- **Task item**
What lines in the records below mention "version"? List them all.

- **Entries provided**
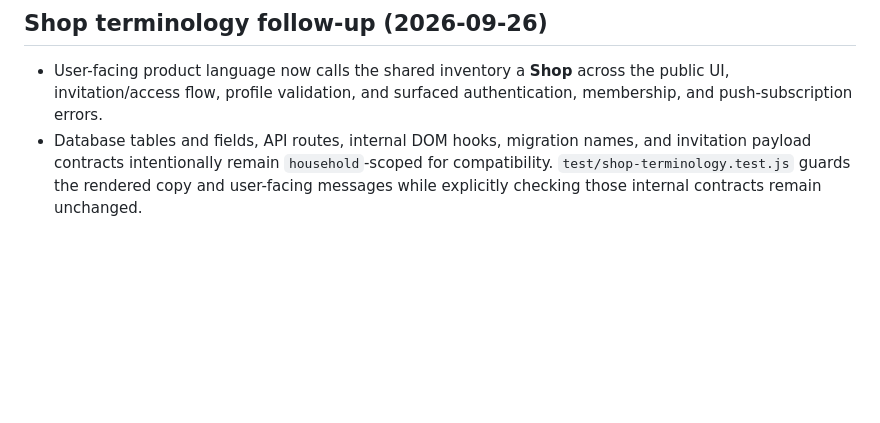
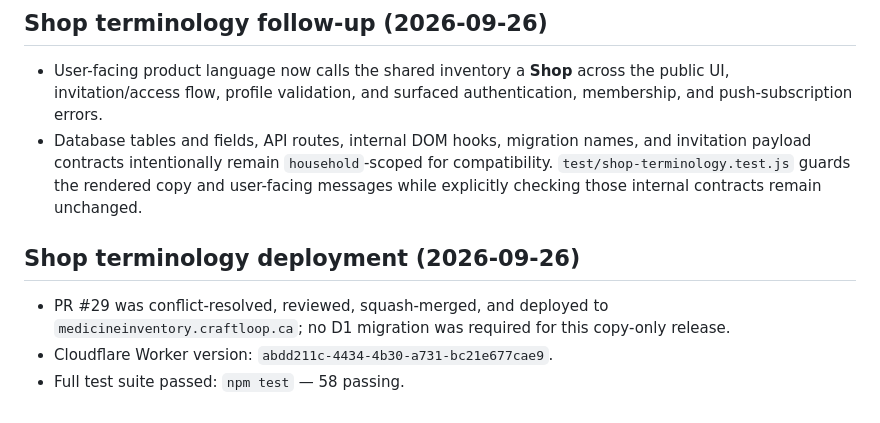
Before and after one commit to sudoku0412-stack/medicine-inventory-tracker, a Markdown page: HANDOVER.md, the part around the change. Drawn GitHub-style; blank space fills up the shorter version.

Commit message:
docs: record Shop terminology deployment
Record the PR #29 deployment and verification details in HANDOVER.md.

```diff
--- a/HANDOVER.md
+++ b/HANDOVER.md
@@ -155,3 +155,9 @@ Do not launch Cursor cloud agents for this project. Read this file at the start
 
 - User-facing product language now calls the shared inventory a **Shop** across the public UI, invitation/access flow, profile validation, and surfaced authentication, membership, and push-subscription errors.
 - Database tables and fields, API routes, internal DOM hooks, migration names, and invitation payload contracts intentionally remain `household`-scoped for compatibility. `test/shop-terminology.test.js` guards the rendered copy and user-facing messages while explicitly checking those internal contracts remain unchanged.
+
+## Shop terminology deployment (2026-09-26)
+
+- PR #29 was conflict-resolved, reviewed, squash-merged, and deployed to `medicineinventory.craftloop.ca`; no D1 migration was required for this copy-only release.
+- Cloudflare Worker version: `abdd211c-4434-4b30-a731-bc21e677cae9`.
+- Full test suite passed: `npm test` — 58 passing.
```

- **Answer area**
Before and after one commit to sudoku0412-stack/medicine-inventory-tracker, a Markdown page: HANDOVER.md, the part around the change. Drawn GitHub-style; blank space fills up the shorter version.
+- Cloudflare Worker version: `abdd211c-4434-4b30-a731-bc21e677cae9`.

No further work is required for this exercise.